Cacao tree (File photo by Leilanie Adriano)

LAOAG CITY – The production of coconut and cacao, considered as high-value crops with an extensive area suitable for growing in this northern part of Luzon, promises good fortune among local farmers here.

In its bid to help farmers diversify their source of income, the Agricultural Training Institute (ATI) in Ilocos Region has set a five-day training for farmer-leaders and agricultural extension workers to become the next batch of trainers for the training on coconut-cacao farming system.

The training on May 22-26, 2023 will be held at the ATI satellite center in Barangay Tabug, Batac City, Ilocos Norte.

Engr. Jordan G. Gabur, training specialist of the ATI-Regional Training Center I, said in an interview Monday that five slots are open for extension workers and 15 for cooperators of agriculture learning sites and representatives of state colleges and universities to participate in the training program.

“While slots are still available, interested participants may register now to this link for you to receive an official invitation,” he said, adding the deadline of registration is until May 16, 2023.

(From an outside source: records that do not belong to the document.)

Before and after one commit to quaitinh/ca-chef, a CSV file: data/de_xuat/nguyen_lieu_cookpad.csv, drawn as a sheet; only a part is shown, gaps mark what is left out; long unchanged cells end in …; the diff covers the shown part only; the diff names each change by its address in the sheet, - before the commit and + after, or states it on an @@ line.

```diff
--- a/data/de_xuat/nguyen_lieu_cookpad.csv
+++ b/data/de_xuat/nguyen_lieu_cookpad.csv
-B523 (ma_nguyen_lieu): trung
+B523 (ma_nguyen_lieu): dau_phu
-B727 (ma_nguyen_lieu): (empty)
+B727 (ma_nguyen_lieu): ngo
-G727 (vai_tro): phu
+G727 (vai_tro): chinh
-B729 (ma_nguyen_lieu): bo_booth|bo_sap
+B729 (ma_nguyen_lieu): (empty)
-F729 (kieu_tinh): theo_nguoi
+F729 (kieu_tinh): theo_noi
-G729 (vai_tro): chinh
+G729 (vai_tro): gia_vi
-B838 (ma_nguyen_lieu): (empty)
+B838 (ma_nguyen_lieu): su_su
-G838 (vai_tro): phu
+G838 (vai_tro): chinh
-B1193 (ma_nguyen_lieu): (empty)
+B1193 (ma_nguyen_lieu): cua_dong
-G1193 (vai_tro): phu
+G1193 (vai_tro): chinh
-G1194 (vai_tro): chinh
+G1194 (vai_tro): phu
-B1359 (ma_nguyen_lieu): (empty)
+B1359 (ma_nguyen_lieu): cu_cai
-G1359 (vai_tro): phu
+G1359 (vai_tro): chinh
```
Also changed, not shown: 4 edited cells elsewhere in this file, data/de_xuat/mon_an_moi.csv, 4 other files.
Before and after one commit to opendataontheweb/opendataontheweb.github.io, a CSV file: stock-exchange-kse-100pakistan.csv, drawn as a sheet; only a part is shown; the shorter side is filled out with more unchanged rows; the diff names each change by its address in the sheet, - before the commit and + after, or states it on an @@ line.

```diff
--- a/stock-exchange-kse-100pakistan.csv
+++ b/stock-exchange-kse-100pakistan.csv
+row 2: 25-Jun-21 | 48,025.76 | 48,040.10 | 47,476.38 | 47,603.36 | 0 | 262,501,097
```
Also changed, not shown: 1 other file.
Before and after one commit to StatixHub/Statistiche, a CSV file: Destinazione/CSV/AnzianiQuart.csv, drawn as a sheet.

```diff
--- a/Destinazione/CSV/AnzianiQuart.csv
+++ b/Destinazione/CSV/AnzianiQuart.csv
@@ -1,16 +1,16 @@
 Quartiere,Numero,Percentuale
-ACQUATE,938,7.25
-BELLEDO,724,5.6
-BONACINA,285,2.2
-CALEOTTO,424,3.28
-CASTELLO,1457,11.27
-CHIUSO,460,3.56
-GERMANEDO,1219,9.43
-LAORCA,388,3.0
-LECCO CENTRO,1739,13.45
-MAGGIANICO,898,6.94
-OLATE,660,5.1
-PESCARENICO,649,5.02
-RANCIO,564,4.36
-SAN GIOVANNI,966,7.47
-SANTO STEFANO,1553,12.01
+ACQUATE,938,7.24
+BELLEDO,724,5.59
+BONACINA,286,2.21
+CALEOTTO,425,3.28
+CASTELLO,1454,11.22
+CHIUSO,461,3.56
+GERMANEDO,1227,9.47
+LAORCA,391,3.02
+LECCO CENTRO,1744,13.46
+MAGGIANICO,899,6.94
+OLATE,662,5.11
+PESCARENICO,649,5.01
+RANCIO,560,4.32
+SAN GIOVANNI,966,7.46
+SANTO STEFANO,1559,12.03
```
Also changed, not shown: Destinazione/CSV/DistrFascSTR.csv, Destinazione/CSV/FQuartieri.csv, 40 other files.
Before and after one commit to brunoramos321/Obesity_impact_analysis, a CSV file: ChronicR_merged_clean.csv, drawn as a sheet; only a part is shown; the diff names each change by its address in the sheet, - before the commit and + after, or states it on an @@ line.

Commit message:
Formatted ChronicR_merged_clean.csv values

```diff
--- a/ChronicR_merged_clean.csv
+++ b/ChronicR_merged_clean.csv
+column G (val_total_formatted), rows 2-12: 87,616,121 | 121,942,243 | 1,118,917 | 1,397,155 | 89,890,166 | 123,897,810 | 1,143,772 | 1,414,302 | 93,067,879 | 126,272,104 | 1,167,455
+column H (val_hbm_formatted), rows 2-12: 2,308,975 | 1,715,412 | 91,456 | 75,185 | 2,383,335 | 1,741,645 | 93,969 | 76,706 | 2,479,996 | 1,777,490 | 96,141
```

The Coconut Farmers and Industry Fund Act, approved in 2021 as part of the government’s effort to revitalize the coconut industry, aims to increase the income and productivity of the 2.5 million coconut farmers in the country.

It is also meant to promote poverty alleviation, education, and social equity; and rehabilitate and modernize the Philippine coconut industry.

Part of the program is to involve various partner agencies and make use of modern farming techniques, better varieties, and the power of science and technology to increase the average coconut production to 150 nuts per tree annually from its current 40-45 nuts per tree.

Cacao on the other hand is found to be compatible with different production systems hence, the coconut-cacao farming system is one of the focus of the training.

In Pagudpud and Adams town, for example, several farmers in the area are expanding their coconut and cacao plantations with hybrid varieties.

Backed by the Philippine Coconut Authority, the agency under the Department of Agriculture, is taking the lead to plant hybrid coconut that has the potential of yielding 150 nuts per year.

The hybrid coconut could also yield up to 300 nuts per year with the augmentation of good agricultural practices.

To date, a nursery is in place in Barangay Caparispisan where coconut farmers get their seedlings to be planted in the different villages.

According to the PCA, it takes three to four years for hybrid coconut trees to bear nuts, hence the agency is also recommending intercropping methods by planting other high-value crops such as cacao, coffee and bananas to increase the earnings of coconut farmers.

Meanwhile, an indigenous peoples (IPs) community in Adams, Ilocos Norte is also expanding their existing cacao farms to plant more varieties and make more chocolate products.

From an existing 1,350 cacao trees, IP growers in the community aim to develop at least 10 more hectares of cacao plantation as a start-up program to sustain a local chocolate factory in the area. (PNA)